■ YOUR OBJECTIVE
Return every line of the listing that includes the string "head".

■ EXTRACTED DATA

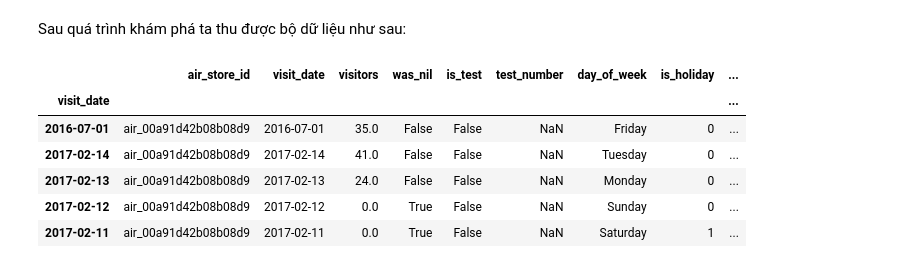
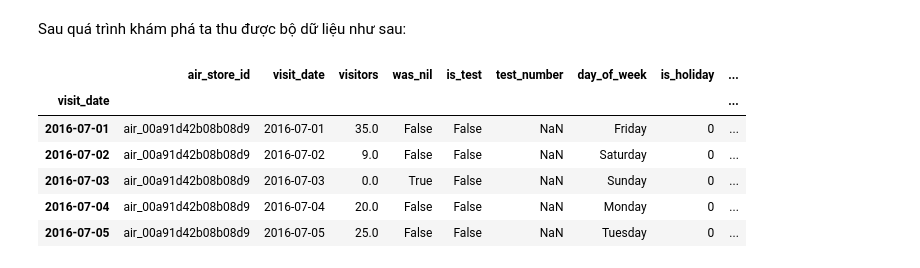
Before and after one commit to pdthuc/Project-Applied_Data_Science, a Jupyter notebook: Group12_Notebook.ipynb, the cells around one changed output. Saved outputs shown, nothing was run; the diff lists cells and outputs as text; code cells hidden in the pictures.

Commit message:
upload final DataFrame

```diff
--- a/Group12_Notebook.ipynb
+++ b/Group12_Notebook.ipynb
@@ -250,15 +249,15 @@ weather[['visit_date', 'avg_temperature', 'precipitation']].head()
 Sau quá trình khám phá ta thu được bộ dữ liệu như sau:
 # %%
 data['visit_date'] = pd.to_datetime(data['visit_date'])
-#data.index = data['visit_date']
+data.index = data['visit_date']
 #data.sort_values(['air_store_id', 'visit_date'], inplace=True)
 
 data.head()
 # %% [output]
 |  | air_store_id | visit_date | visitors | was_nil | is_test | test_number | day_of_week | is_holiday | ... |
 | visit_date |  |  |  |  |  |  |  |  | ... |
 | 2016-07-01 | air_00a91d42b08b08d9 | 2016-07-01 | 35.0 | False | False | NaN | Friday | 0 | ... |
-| 2017-02-14 | air_00a91d42b08b08d9 | 2017-02-14 | 41.0 | False | False | NaN | Tuesday | 0 | ... |
-| 2017-02-13 | air_00a91d42b08b08d9 | 2017-02-13 | 24.0 | False | False | NaN | Monday | 0 | ... |
-| 2017-02-12 | air_00a91d42b08b08d9 | 2017-02-12 | 0.0 | True | False | NaN | Sunday | 0 | ... |
-| 2017-02-11 | air_00a91d42b08b08d9 | 2017-02-11 | 0.0 | True | False | NaN | Saturday | 1 | ... |
+| 2016-07-02 | air_00a91d42b08b08d9 | 2016-07-02 | 9.0 | False | False | NaN | Saturday | 0 | ... |
+| 2016-07-03 | air_00a91d42b08b08d9 | 2016-07-03 | 0.0 | True | False | NaN | Sunday | 0 | ... |
+| 2016-07-04 | air_00a91d42b08b08d9 | 2016-07-04 | 20.0 | False | False | NaN | Monday | 0 | ... |
+| 2016-07-05 | air_00a91d42b08b08d9 | 2016-07-05 | 25.0 | False | False | NaN | Tuesday | 0 | ... |
```
Also changed, not shown: parts of 2 cells of this notebook.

■ RESPONSE TO THE EXERCISE
@@ -250,15 +249,15 @@ weather[['visit_date', 'avg_temperature', 'precipitation']].head()
 data.head()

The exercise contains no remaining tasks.